What a Wednesday
Filed under: GreenTips, Internships, Life at Rady, Networking, Rady Phase II
Every day at Rady is unique. The events of this past Wednesday really illustrate how diverse and action-packed a random weekday can become, so I thought I’d share my experiences (aww how thoughtful of you). My day started with an early rise of 6am – I had passed out early the night before. I jumped on craigslist to search for last-minute tickets to see his Holiness, the 14th Dalai Lama, speak at RIMAC Arena. I replied to a few postings, but came up fruitless – the event was sold out. My first item of business was a 7am call with a representative from the Kansas State Alumni Association. As a social responsibility consultant for Profits4Purpose, I’ve begun reaching out to the alumni groups of major universities across the country to learn how they reengage alumni through philanthropic activity. The chat lasted twenty minutes, I took some notes, and then it was time to really start the day. Breakfast, shower, load the backpack, and make the mile trek to the north end of campus.
On my way to Rady, I walked past RIMAC arena where the Dalai Lama event was taking place – there was a huge crowd assembled and the line for admission went on forever. Given that I had nothing to lose, I started asking if anyone had an extra ticket – yes, I was trying to bum a ticket to see the Dalai Lama. Ready to give up hope and head to my 9am class, an undergrad female spoke up and gave me an extra ticket she happened to have – jackpot! I shot my professor a quick email – sorry Del, His Holiness gets preferential treatment over Lab to Market. The event focused on “The Global Impact of Climate Change,” and featured two distinguished professors from the Scripps Institution of Oceanography, in addition to His Holiness. There were a lot of takeaways from the presentation, and I was thoroughly impressed at how much of a comedian the Dalai Lama was. As for the takeaways, there’s tons of scientific evidence to support that global warming is already taking place. The key points going forward are how to initiate the necessary changes as a global population, set aside our short-sighted interests, and realize that we are one humanity sharing one home. It’s easy to garner support for these topics in an auditorium full of environmentally conscious individuals – and I hope to see these views become mainstream over the coming decades. It’s astonishing to me that people refuse to accept that global warming is real. Then again, there was a time when people refused to accept that the earth was round.
Following the presentation, I set up shop in the Rady library to clean out my inbox. I’m serving as a Teacher Assistant for the first time this quarter – for an undergrad class – and the nature of the emails I receive can be quite comical. But hey, we’ve all been there. Next on the itinerary was a tour of Rady Phase II. I had been looking forward to getting an insider’s view of Wells Fargo Hall – and the tour didn’t disappoint. For starters, the new student lounge (or should I say student wing) is awesome – triple the size of the old space, there’s a coffee bar, a flat screen TV, and a breakout room that seems destined to have a billiards table. There have also been high expectations for the Beyster Auditorium, which can hold a crowd of nearly 300. Again, no disappointments. I look forward to the opportunity of being one of the first classes to have access to the resources within Wells Fargo Hall.

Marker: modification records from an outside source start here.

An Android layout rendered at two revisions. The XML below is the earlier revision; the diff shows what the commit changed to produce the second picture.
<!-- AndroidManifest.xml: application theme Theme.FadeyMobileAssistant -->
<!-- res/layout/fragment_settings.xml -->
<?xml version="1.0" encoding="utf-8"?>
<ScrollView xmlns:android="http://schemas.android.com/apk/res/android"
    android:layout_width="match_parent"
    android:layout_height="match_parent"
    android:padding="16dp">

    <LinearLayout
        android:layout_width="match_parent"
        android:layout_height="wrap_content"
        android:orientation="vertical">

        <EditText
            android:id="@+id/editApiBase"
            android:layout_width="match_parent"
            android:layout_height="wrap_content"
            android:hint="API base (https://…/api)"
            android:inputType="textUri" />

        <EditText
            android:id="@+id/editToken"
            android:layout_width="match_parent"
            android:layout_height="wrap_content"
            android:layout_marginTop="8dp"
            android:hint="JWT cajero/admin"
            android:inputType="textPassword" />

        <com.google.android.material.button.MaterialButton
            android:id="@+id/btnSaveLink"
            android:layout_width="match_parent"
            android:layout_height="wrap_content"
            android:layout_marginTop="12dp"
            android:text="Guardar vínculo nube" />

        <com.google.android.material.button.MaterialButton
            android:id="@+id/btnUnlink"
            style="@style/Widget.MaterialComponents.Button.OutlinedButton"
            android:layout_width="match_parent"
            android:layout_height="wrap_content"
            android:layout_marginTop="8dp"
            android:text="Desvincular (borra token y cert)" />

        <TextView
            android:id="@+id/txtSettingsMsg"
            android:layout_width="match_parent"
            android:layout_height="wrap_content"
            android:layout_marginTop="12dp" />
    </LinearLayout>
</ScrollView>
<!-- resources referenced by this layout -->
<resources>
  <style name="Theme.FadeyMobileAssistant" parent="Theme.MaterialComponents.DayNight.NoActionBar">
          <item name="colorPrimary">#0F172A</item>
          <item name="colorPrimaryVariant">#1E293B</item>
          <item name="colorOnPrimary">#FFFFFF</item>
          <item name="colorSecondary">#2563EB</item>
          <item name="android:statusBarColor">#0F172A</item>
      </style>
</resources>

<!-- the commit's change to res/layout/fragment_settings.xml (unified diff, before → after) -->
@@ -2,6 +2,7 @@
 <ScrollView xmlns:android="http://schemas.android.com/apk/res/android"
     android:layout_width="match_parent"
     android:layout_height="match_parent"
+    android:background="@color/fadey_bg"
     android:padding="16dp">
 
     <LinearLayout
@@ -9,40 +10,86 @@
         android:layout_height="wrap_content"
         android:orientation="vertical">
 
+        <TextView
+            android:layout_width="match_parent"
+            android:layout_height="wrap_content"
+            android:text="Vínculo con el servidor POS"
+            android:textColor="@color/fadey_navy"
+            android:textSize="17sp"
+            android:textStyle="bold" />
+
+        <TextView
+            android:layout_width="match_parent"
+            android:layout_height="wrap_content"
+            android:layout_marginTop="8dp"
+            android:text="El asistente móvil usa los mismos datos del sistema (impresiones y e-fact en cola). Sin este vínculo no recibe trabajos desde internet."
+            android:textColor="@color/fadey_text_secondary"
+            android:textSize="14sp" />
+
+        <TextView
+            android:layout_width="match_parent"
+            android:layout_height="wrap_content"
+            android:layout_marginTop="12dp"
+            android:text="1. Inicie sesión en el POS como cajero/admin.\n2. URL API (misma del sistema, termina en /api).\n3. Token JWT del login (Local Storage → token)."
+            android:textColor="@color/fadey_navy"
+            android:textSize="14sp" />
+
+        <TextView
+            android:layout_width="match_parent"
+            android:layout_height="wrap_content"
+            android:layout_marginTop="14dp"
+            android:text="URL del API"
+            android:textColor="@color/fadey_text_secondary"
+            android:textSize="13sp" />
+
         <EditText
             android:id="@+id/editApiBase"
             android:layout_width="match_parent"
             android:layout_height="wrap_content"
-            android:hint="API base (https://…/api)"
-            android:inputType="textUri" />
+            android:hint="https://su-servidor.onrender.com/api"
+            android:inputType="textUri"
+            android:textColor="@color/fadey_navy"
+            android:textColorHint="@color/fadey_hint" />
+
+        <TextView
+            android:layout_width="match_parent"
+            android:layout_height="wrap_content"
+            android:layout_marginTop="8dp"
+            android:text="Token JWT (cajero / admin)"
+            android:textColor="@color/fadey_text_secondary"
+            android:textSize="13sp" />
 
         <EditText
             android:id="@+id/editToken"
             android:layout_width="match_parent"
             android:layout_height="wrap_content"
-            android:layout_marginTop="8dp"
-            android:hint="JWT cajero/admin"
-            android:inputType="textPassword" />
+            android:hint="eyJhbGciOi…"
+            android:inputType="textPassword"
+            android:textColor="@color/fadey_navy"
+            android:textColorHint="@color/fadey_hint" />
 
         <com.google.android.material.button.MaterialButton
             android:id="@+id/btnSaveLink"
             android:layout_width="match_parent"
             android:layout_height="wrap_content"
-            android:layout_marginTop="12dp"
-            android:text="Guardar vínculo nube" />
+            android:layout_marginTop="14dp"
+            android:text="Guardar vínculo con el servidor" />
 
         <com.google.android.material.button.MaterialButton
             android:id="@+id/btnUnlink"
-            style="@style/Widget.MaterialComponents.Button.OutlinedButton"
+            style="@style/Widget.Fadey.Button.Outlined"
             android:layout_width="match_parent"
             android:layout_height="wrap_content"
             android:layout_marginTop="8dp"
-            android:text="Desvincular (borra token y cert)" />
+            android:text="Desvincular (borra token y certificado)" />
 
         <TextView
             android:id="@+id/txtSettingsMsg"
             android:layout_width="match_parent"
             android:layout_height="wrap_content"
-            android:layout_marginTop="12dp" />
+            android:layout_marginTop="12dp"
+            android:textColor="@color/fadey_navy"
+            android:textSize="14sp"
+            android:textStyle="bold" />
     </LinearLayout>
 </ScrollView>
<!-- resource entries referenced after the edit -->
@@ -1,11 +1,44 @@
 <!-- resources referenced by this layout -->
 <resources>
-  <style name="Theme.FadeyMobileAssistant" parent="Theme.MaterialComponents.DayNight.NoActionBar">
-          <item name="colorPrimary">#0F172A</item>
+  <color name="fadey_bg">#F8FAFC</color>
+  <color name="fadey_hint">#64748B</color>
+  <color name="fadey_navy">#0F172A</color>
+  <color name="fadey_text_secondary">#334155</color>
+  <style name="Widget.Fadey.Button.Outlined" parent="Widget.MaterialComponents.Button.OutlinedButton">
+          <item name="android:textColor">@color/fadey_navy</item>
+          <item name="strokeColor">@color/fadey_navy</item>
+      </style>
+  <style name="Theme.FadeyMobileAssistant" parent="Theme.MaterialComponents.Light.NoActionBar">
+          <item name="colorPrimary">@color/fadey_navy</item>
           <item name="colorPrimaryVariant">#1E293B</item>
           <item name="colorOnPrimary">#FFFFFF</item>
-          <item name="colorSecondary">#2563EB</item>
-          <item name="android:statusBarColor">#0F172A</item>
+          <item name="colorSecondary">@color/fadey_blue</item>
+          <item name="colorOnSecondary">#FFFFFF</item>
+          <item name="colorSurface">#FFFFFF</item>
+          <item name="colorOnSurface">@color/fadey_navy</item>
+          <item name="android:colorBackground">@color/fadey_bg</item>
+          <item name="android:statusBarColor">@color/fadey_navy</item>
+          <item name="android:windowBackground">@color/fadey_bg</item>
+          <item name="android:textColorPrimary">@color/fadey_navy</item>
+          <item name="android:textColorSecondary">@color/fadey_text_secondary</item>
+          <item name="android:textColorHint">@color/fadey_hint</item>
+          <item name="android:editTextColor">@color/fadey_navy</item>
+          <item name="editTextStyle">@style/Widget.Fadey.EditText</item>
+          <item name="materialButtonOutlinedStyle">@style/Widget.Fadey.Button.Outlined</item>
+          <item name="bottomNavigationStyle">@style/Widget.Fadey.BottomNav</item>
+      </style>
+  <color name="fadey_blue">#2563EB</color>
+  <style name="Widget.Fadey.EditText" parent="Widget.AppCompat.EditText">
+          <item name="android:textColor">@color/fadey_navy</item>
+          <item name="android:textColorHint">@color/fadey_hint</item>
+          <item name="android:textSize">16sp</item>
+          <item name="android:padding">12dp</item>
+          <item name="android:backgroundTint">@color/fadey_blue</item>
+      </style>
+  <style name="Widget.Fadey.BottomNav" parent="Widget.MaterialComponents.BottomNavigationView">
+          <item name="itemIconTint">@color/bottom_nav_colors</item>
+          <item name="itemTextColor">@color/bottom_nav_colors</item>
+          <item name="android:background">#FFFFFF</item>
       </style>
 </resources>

After the tour, it was time to get back to work. I had a case write-up for my Strategy class due the next day, but writer’s block was getting in the way. My solution? Lunch and a beer at Home Plate. 1,000 words later, I shipped the assignment out to my study group for approval. I squeezed in another informational interview for Profits4Purpose – this one was with Novatel Wireless. In addition to learning the best practices of alumni networks nationwide, I’ve been interviewing San Diego-based companies to learn of their volunteer efforts here in the local community. Many of these philanthropic activities take place in isolation, and through increased awareness, I hope to creatre increased participation. (Check out UCSD’s Volunteer50 campaign for upcoming volunteer opportunities!)
I had one more event on the schedule to end the day – the Spring Kick-Off of UCSD’s Entrepreneur Challenge. Hosted at the Institute of the Americas, the evening included a networking session, a complimentary dinner, a martial arts performance, and keynote speaker Greg Horowitt, Co-Founder and Director of Global Connect. After all that, the E-Challenge announced the top five winners of its Executive Summary competition, giving away $17,500 in cash and prizes. The auditorium was full of entrepreneurial energy, and it was inspiring to hear the descriptions of the companies that were awarded prize money – in addition to the start-ups that weren’t fortunate enough to take home the cash.
Making the mile trek back to my apartment, I was reflecting back on what a busy day it was – the Dalai Lama’s presentation was already becoming a distant memory. When you enroll at the Rady School of Management and you become a part of the larger UC San Diego community, you’re presented with an endless number of opportunities each and every day. Truth be told, it can be overwhelming. But it’s important to take a step back and make a distinction between the things that you have to do, and the things that you want to do. At Rady, you decide for yourself what you want to get involved in. And I’m having the time of my life.